Occasionally anchor bolts become sheared off from fork truck impact. If the column is not damaged FBS will ordinarily drill and install an anchor bolt in the second hole provide in the footplate. It must be noted that this is only acceptable in non-seismic zone locations. For seismically active areas, consult specifications appropriate for your zone regarding the minimum distance allowed between anchor bolt holes. In seismic areas, a certified engineer will have to approve a new base plate which will have to be welded on. In summary all fasteners are inspected for the purpose of determining the overall structural stability of the rack system. Damaged or missing items must be replaced in a structurally correct manner.
While conducting a rack inspection, it is common to find various accessories missing or damaged. Most likely, these accessories were originally installed to protect the rack structure or enhance safety. The FBS inspection attempts to identify those issues related to:

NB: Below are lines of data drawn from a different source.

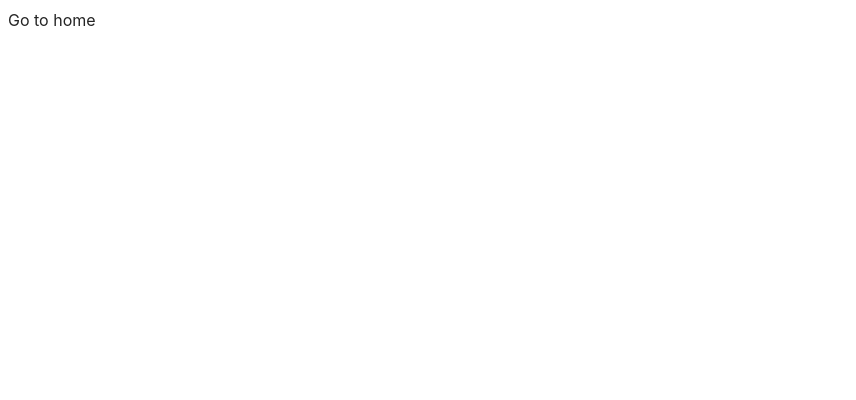
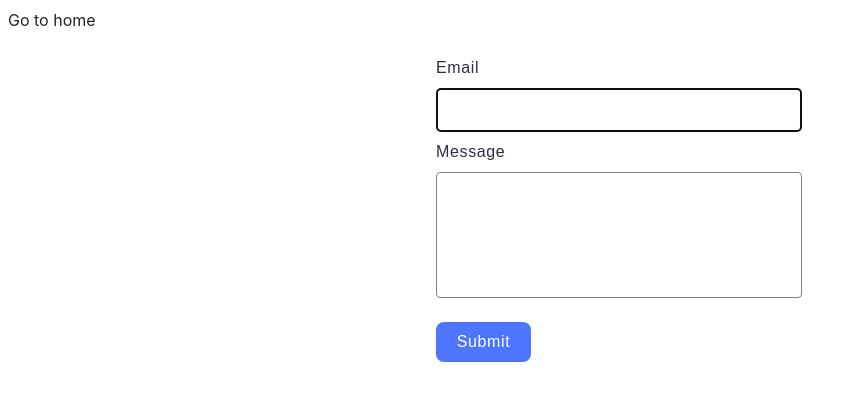
Before and after one commit to MaksymSobotiuk/goit-js-hw-09, a website built with Vite: page src/2-form.html in a window 1280 px wide. Shown: the whole page, without its empty margins (0-856 px from the left). Built offline with nearby package versions, Linux system fonts and the light colour scheme.

Commit message:
form-done

```diff
--- a/src/2-form.html
+++ b/src/2-form.html
@@ -10,6 +10,17 @@
   <body>
     <section>
       <a href="./index.html">Go to home</a>
+      <form class="feedback-form" autocomplete="off">
+        <label class="form-label">
+          Email
+          <input class="email-input" name="email" autofocus />
+        </label>
+        <label class="form-label">
+          Message
+          <textarea class="form-message" name="message" rows="8"></textarea>
+        </label>
+        <button class="form-btn" ype="submit">Submit</button>
+      </form>
     </section>
     <script type="module" src="./js/2-form.js"></script>
   </body>
--- a/src/css/styles.css
+++ b/src/css/styles.css
@@ -41,3 +41,56 @@
   width: 360px;
   height: 300px;
 }
+
+.feedback-form {
+  display: flex;
+  flex-direction: column;
+  background-color: #fff;
+  border-radius: 8px;
+  padding: 24px;
+  max-width: 408px;
+  margin: 0 auto;
+  font-family: "Montserrat", sans-serif;
+  font-weight: 400;
+  font-size: 16px;
+  line-height: 1.5;
+  letter-spacing: 0.04em;
+  color: #2e2f42;
+}
+
+.form-label {
+  display: flex;
+  flex-direction: column;
+  gap: 8px;
+  margin-bottom: 8px;
+}
+
+.email-input {
+  border: 1px solid #808080;
+  border-radius: 4px;
+  width: 360px;
+  height: 40px;
+}
+
+.form-message {
+  border: 1px solid #808080;
+  border-radius: 4px;
+  width: 360px;
+  resize: none;
+}
+
+.form-btn {
+  border-radius: 8px;
+  padding: 8px 16px;
+  width: 95px;
+  height: 40px;
+  background-color: #4e75ff;
+  border: none;
+  font-family: "Montserrat", sans-serif;
+  font-weight: 500;
+  font-size: 16px;
+  line-height: 1.5;
+  letter-spacing: 0.04em;
+  color: #fff;
+  margin-top: 16px;
+}
--- a/src/js/2-form.js
+++ b/src/js/2-form.js
@@ -1 +1,58 @@
-console.log("Form")
+
+const storageKey = "feedback-form-state";
+const form = document.querySelector(".feedback-form");
+const formEmail= form.email;
+const formMessage = form.message;
+
+function readFormData() {
+    const email = formEmail.value.trim();
+    const message = formMessage.value.trim();
+
+    return {
+        email,
+        message,
+        };
+}
+
+function saveFormDataToLocalStorage(data) {
+    const jsonData = JSON.stringify(data);
+    localStorage.setItem(storageKey, jsonData);
+}
+
+function populateFormFromLocalStorage() {
+    const rawData = localStorage.getItem(storageKey);
+    if (rawData) {
+        const data = JSON.parse(rawData);
+
+        if (data.email !== undefined) {
+            formEmail.value = data.email;
+        }
+
+        if (data.message !== undefined) {
+            formMessage.value = data.message;
+        }
+        }
+    }
+
+populateFormFromLocalStorage();
+
+form.addEventListener("input", () => {
+    const data = readFormData();
+    saveFormDataToLocalStorage(data);
+});
+
+    form.addEventListener("submit", (event) => {
+        event.preventDefault();
+
+        const data = readFormData();
+
+        if (data.email && data.message) {
+            console.log(data);
+
+            localStorage.removeItem(storageKey);
+            formEmail.value = "";
+            formMessage.value = "";
+        } else {
+            alert("Please fill in both email and message fields.");
+        }
+    });
```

Typical issues that are identified are wire mesh decks and/or crossbars installed at tunnel bays in a row of rack. These were originally installed or should have been installed to provide protection against pallets and product from falling on, machinery and/or people below. Other components include impact protectors and guards of various sorts. FBS attempts to determine where important components originally installed should be restored.
Modifications refer to non-engineered additions to the original rack structure. The primary items of concern are items that introduce loads to, or change the original structural design of the rack system. In this area, welded on items are the major, though not the only concern. Welding anything to the rack structure, even if the item is of seemingly inconsequential weight, can seriously affect the member it is welded to. The weld itself can be a problem. For example, a bad weld with undercutting and holes blown through the rack member will compromise that member. However, even a superficially good weld in the wrong direction can be a problem. For example, horizontal welds on rack columns normally do not add strength to the structure. Only vertical welds on the rack columns are considered adequate.
In addition, the structure should be inspected for improperly installed column repair kits. FBS inspectors have observed these repair kits installed without the splice cuff, with all or portions of the backer column removed, and lacking the specified weld per the manufacturers specifications. This causes the repaired frame to remain in an unknown condition with regard to load capacity.
As with any work involving retrofit or repair, it is not possible to locate every area of weakness in a rack installation, as the rack may be many years old and / or may have been modified over the years. FBS’s inspectors will work to address the issues described above.
This inspection guideline is intended as a general description of the issues FBS reviews in a customer’s rack facilities when a customer purchases our Rack Inspection Program. This brochure should not be relied on, by an independent inspector, as an adequate description of how this type of inspection is to be performed, as no brochure can adequately convey the judgment required. A Rack Inspection Program requires careful inspection by a qualified person knowledgeable in rack and capable follow through by a qualified repair contractor working together with the inspector.